I’m theorizing wildly in the hope of justifying my part in an act of gross geological vandalism.
We’d gone to the Peak District at the beginning of our summer holiday and despite the weather being surprisingly good we’d elected to spend part of our trip underground away from the benevolence of the British sun investigating one of the many cave systems that honeycomb the area.
We were spoilt for choice but in the end Treak Cliff Cavern lured us in with reports of it being the last working Blue John mine in the world. It was suitably impressive and we had the usual local-lad-come-good-vacationing-Uni-student tour guide to see to our geological interpretative needs as we were sashayed past stalactites, stalagmites and amorphous rock formations that resembled everything from a witch on a broomstick to a huge melted breast. In fact melted breasts appeared everywhere to my mind but I’m working through that with the help of a counsellor and a colourful set of Rorschach test cards.
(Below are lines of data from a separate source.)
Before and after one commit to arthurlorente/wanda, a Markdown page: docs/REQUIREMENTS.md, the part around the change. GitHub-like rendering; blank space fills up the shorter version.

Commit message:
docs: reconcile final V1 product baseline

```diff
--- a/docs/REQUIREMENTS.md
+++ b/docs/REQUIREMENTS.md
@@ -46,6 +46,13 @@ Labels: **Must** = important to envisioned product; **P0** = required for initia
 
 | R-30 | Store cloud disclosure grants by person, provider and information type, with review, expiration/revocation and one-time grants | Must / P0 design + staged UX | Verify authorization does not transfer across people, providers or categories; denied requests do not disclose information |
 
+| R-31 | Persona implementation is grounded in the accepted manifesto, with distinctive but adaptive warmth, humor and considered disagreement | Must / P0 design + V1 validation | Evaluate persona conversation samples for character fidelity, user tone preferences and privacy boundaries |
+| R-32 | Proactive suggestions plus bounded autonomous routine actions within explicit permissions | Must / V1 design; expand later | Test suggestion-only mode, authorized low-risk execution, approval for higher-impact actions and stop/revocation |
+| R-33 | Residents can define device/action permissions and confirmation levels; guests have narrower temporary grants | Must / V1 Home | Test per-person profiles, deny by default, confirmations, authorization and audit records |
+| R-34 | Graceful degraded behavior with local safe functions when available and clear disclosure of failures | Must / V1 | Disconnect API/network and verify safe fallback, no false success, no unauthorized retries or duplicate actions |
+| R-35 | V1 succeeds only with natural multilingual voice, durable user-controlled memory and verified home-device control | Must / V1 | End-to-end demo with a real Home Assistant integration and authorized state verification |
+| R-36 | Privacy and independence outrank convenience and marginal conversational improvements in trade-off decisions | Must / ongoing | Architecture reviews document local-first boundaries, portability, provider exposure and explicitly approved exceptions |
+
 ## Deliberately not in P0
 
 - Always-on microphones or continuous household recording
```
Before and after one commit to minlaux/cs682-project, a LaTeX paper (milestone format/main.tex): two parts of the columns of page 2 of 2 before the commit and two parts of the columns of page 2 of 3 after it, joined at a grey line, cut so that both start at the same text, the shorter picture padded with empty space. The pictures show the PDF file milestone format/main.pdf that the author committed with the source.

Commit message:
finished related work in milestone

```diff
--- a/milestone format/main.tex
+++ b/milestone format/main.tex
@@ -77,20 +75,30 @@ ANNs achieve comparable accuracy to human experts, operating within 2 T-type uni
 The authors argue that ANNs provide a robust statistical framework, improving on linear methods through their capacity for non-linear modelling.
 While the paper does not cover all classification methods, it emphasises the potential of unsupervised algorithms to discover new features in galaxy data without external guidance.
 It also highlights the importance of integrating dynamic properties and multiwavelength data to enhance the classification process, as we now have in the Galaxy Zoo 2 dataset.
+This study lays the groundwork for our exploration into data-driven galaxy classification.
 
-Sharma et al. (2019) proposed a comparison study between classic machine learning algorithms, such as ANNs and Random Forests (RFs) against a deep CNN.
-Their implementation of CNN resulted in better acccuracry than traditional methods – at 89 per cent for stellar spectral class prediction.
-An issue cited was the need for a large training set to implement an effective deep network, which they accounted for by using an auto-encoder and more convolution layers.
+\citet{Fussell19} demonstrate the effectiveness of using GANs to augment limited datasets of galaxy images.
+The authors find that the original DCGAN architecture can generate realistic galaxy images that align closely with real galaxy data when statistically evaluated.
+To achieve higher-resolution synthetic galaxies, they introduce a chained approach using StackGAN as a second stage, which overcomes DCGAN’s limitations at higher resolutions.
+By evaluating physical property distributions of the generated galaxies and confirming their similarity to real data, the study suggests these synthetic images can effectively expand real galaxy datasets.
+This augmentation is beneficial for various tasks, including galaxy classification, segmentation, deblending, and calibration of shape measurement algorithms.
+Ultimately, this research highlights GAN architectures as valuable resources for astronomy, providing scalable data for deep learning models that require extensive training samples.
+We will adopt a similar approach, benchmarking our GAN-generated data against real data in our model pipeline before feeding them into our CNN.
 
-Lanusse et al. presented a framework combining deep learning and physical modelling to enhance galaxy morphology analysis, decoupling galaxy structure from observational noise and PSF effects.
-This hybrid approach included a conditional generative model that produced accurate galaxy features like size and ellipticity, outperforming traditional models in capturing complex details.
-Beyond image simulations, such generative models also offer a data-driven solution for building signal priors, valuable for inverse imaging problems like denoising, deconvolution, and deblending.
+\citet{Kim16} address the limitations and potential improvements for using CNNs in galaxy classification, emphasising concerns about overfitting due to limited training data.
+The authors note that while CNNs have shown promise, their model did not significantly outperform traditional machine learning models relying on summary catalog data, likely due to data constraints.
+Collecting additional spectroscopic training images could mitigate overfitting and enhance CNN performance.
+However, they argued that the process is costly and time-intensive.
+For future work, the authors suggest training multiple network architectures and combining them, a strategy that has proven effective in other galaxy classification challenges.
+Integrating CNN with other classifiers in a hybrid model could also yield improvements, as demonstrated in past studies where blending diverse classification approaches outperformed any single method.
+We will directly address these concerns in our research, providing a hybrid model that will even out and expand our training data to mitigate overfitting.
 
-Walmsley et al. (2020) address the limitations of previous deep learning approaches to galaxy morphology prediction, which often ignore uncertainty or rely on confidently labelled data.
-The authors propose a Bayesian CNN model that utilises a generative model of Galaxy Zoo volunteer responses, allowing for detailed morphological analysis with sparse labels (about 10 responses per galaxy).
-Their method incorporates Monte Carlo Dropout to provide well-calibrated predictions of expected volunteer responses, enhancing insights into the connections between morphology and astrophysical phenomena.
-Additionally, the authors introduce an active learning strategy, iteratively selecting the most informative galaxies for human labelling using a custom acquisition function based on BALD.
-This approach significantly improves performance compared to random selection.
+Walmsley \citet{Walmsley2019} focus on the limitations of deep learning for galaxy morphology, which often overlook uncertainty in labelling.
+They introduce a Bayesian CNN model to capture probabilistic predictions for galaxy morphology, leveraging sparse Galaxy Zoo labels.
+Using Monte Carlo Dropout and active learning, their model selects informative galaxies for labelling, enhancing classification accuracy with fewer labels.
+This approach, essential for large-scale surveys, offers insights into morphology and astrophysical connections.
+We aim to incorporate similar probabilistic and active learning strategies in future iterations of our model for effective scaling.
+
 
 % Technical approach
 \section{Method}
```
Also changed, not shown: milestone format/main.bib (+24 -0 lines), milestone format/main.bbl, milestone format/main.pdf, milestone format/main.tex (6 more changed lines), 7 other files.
About half way round I was assailed by my youngest who, by way of Brian Blessed whispered tones that shattered the sonic receptors of any bats in a 5 mile radius, announced that he needed the toilet. Urgently. Urgently to the point where a sudden deluge was imminent and the chances of reaching either the entrance or the exit were posited as nil. This was further emphasized by the mini River Dance that he then enacted out to the backdrop of a million years of ball-achingly slow phantasmagorical rock formation.
I admit, I thought I’d pulled a flanker. I thought I’d got away with it. I guessed / hoped that the tour guide had not picked up on the urinary distress calls and when he moved the group on to the next interesting lump of ever moistening rock I kept me and my youngest back. Once it was sufficiently dark and quiet I bade him let loose with his little cup that forever runneth over and kept enough distance to avoid splash-back but remained sufficiently close to ensure he didn’t disappear body and anorak down a hidden pot hole.
Shoes shaken adequately dry we then re-joined the tour group further into the cave system whistling a tuneless song of complete innocence.
Nobody was none the wiser.
Or so I thought.
My wife later told me that while we were busy with business elsewhere the tour guide had alluded to our absence in almost dramatic tones along the lines of “oh gosh, we seem to be missing a couple of people, I do wonder if they’ll be along soon… cough, cough…”
I’m just thankful that my boy managed to spread his jet relatively quietly and the group weren’t treated to the sounds of a sudden waterfall thundering out of nowhere in the neighbouring cave. That would have been much harder to deny.
As it is, if you are a visitor to Treak Cliff Cavern in about 2000 years’ time and one of the stalactites has a distinct yellowish cast to it… I hereby apologize profusely for vandalizing in 30 seconds what nature took eons to create.
But jewellers take note: it’ll make somebody a smashing wee pendant.